Only lines holding the word "className" are needed; copy each of them from the material.

● ENTRIES SUPPLIED
☆ ☆ ☆
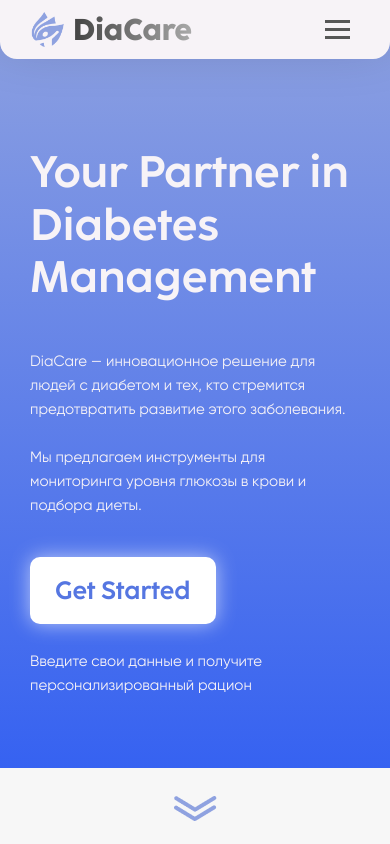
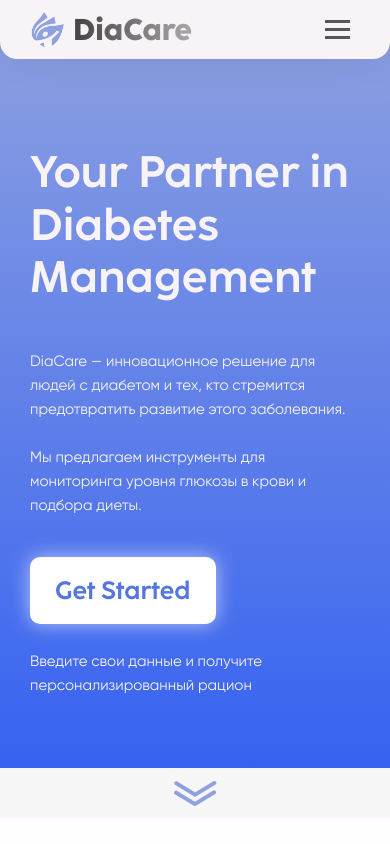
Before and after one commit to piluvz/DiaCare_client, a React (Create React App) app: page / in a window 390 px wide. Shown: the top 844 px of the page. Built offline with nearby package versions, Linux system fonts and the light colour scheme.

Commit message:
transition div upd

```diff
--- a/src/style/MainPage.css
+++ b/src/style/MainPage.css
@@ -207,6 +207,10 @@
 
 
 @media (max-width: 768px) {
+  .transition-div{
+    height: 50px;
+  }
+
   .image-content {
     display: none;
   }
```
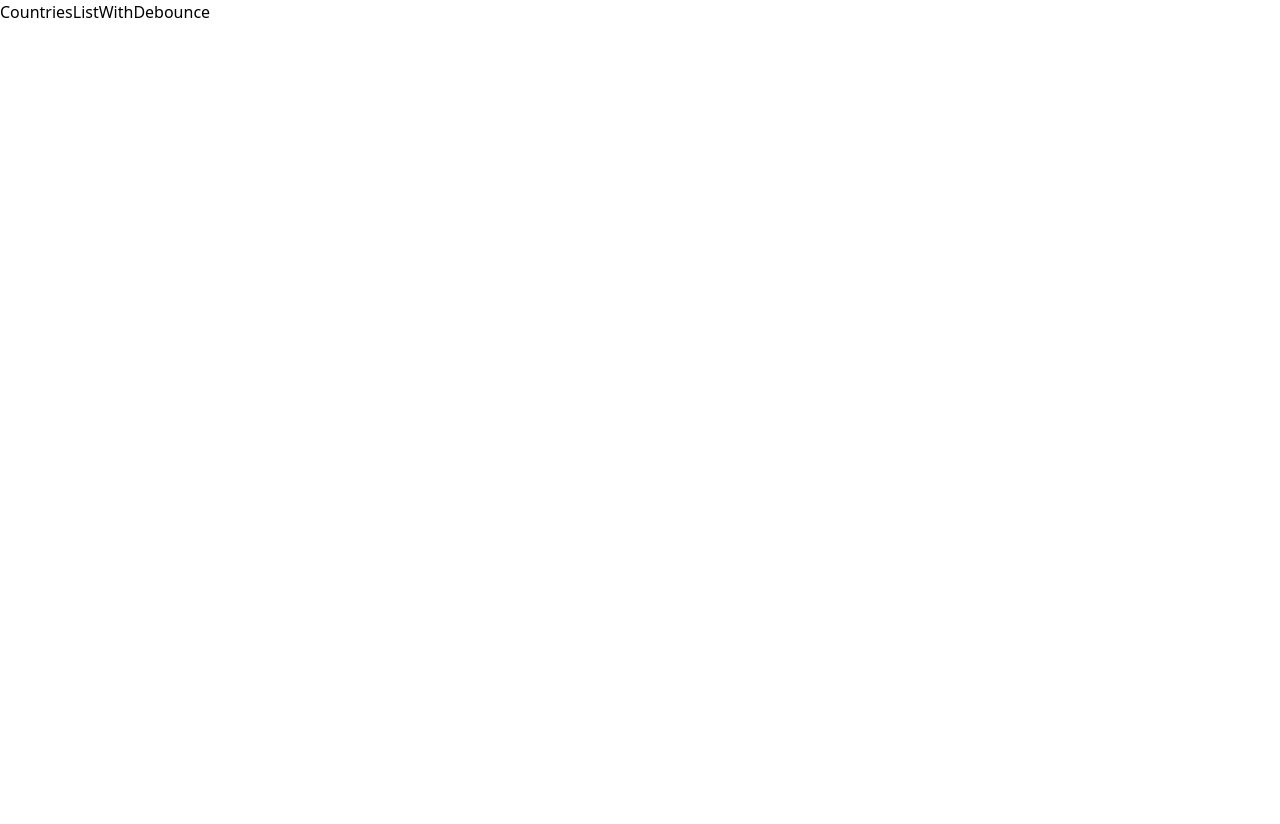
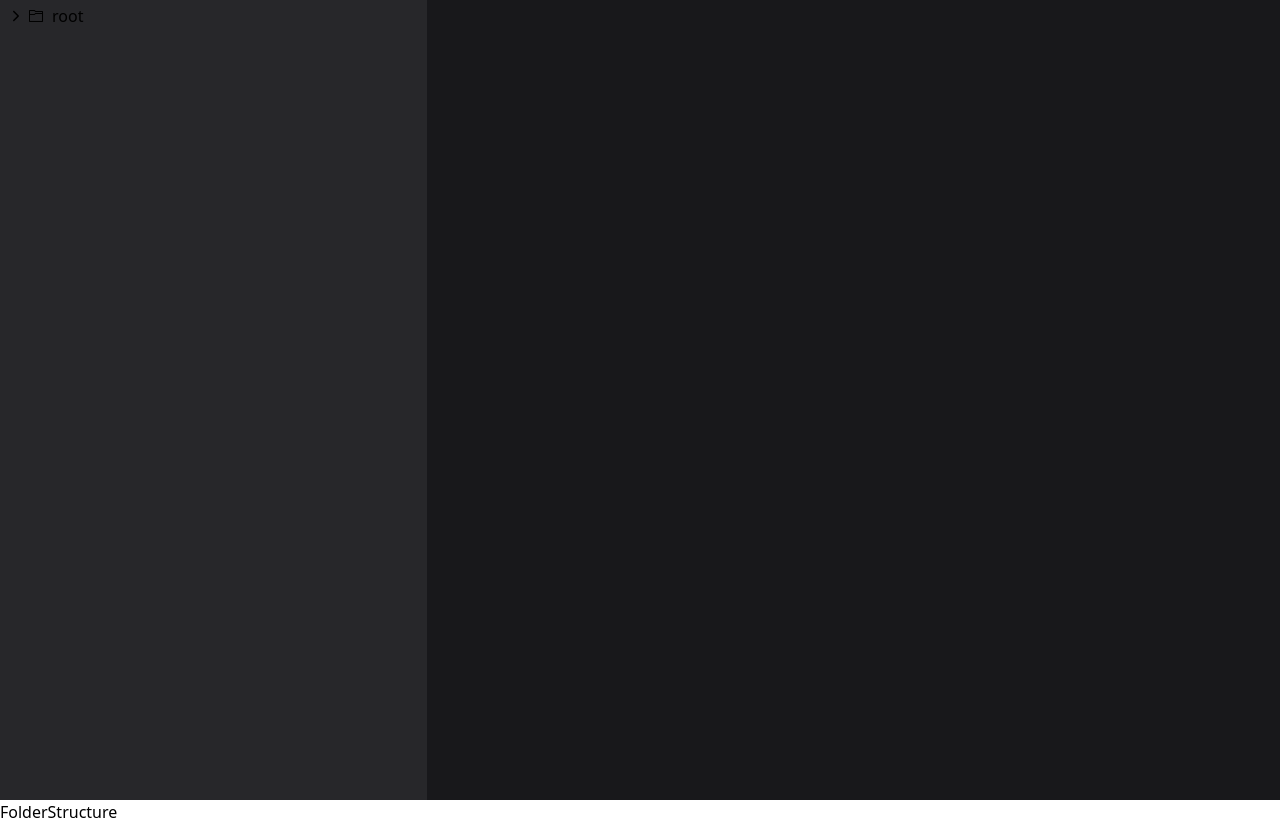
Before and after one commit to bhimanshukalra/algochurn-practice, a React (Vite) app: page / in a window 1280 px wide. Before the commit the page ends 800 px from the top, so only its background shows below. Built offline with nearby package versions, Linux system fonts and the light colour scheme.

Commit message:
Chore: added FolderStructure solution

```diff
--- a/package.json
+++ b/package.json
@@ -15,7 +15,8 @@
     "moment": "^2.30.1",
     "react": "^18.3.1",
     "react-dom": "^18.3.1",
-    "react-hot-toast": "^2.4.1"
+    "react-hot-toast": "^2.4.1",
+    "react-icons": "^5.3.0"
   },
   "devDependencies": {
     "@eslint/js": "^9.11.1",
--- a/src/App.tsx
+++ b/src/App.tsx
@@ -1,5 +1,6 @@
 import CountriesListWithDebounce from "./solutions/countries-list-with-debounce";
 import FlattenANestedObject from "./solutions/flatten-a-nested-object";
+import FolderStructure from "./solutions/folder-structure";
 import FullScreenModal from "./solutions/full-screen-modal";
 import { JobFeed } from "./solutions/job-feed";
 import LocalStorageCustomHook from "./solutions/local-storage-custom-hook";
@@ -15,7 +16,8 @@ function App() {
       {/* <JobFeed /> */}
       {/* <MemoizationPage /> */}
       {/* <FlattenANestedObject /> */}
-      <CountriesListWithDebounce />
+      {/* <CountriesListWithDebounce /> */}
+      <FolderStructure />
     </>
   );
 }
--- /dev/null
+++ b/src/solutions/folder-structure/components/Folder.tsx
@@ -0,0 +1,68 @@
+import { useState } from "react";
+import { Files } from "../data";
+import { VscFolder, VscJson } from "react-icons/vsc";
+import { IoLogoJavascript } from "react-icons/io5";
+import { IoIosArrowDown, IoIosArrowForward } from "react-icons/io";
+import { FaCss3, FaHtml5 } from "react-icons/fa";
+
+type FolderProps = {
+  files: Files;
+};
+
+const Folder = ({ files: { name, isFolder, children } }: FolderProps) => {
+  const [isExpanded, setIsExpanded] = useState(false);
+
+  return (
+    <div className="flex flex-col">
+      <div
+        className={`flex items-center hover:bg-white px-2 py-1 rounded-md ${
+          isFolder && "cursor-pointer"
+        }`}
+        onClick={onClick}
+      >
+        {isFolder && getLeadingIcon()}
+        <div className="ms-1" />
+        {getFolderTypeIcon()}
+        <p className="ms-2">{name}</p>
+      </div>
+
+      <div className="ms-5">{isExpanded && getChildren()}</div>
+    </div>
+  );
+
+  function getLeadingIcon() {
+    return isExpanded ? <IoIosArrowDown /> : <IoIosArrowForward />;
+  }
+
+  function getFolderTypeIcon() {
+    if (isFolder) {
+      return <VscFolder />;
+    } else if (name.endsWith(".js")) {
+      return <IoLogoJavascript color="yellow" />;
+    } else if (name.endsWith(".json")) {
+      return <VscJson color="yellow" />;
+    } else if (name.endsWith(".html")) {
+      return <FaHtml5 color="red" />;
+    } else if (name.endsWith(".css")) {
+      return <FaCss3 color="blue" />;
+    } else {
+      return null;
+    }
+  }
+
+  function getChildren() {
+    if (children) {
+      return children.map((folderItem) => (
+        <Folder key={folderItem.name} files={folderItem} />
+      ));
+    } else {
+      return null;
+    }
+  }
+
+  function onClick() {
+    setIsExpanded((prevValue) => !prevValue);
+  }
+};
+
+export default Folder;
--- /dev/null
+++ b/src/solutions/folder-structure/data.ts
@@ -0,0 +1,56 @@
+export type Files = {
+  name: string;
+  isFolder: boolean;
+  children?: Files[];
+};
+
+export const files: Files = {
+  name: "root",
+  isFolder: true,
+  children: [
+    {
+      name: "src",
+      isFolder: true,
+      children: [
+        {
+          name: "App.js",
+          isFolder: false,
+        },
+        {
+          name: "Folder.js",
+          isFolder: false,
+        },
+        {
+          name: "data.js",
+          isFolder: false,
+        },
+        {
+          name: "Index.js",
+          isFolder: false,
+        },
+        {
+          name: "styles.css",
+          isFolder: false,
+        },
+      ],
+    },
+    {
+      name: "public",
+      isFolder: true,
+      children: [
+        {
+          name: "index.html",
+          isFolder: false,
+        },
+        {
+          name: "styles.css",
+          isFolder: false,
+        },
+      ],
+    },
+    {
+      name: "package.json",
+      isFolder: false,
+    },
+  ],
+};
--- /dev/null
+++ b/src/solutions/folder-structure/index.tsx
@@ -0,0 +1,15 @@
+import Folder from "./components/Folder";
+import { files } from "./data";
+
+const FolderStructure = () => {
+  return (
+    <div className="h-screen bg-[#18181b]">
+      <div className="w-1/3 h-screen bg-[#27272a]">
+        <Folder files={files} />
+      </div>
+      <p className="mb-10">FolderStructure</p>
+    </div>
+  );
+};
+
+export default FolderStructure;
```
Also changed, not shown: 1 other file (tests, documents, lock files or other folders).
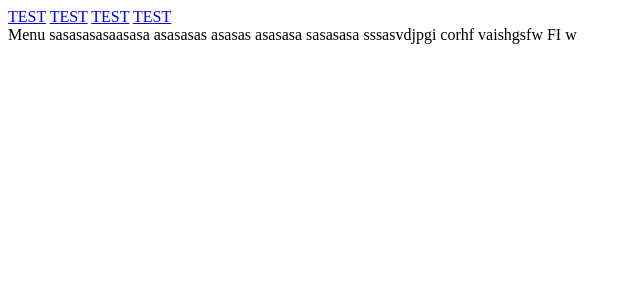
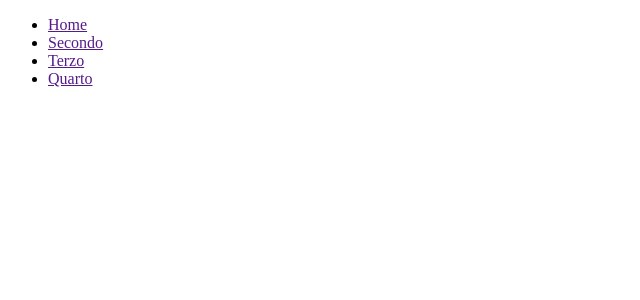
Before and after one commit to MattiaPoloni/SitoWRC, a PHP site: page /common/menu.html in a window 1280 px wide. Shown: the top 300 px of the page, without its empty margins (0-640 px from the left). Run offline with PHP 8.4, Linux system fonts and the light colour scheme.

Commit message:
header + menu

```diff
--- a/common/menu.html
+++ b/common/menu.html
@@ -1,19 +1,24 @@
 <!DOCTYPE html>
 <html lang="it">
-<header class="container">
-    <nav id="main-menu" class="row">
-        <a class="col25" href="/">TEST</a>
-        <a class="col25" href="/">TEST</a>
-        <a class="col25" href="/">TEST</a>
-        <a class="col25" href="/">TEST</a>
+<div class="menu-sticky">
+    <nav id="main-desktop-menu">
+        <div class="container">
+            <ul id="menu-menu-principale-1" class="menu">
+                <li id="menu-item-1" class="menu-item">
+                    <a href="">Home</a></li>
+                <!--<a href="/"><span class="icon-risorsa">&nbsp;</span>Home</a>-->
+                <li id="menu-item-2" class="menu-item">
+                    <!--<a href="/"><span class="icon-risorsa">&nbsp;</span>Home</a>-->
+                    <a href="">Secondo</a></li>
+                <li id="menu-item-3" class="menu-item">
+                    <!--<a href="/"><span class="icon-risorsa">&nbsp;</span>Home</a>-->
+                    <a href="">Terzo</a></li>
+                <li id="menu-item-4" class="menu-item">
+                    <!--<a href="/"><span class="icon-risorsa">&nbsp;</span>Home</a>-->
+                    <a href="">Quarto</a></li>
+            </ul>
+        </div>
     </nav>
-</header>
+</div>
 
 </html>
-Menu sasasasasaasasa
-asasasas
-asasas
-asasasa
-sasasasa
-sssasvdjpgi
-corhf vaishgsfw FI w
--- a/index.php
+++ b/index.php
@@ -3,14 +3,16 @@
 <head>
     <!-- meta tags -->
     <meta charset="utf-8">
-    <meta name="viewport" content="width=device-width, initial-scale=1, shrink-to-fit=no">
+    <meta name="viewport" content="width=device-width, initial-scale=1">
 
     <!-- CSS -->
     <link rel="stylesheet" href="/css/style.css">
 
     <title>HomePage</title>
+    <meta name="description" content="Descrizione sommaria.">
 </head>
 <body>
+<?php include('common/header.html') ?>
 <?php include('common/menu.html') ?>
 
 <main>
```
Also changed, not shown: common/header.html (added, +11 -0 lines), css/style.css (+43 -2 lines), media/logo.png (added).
☆ ☆ ☆
● RESPONSE FOR THIS EXERCISE
+    <div className="flex flex-col">
+        className={`flex items-center hover:bg-white px-2 py-1 rounded-md ${
+        <div className="ms-1" />
+        <p className="ms-2">{name}</p>
+      <div className="ms-5">{isExpanded && getChildren()}</div>
+    <div className="h-screen bg-[#18181b]">
+      <div className="w-1/3 h-screen bg-[#27272a]">
+      <p className="mb-10">FolderStructure</p>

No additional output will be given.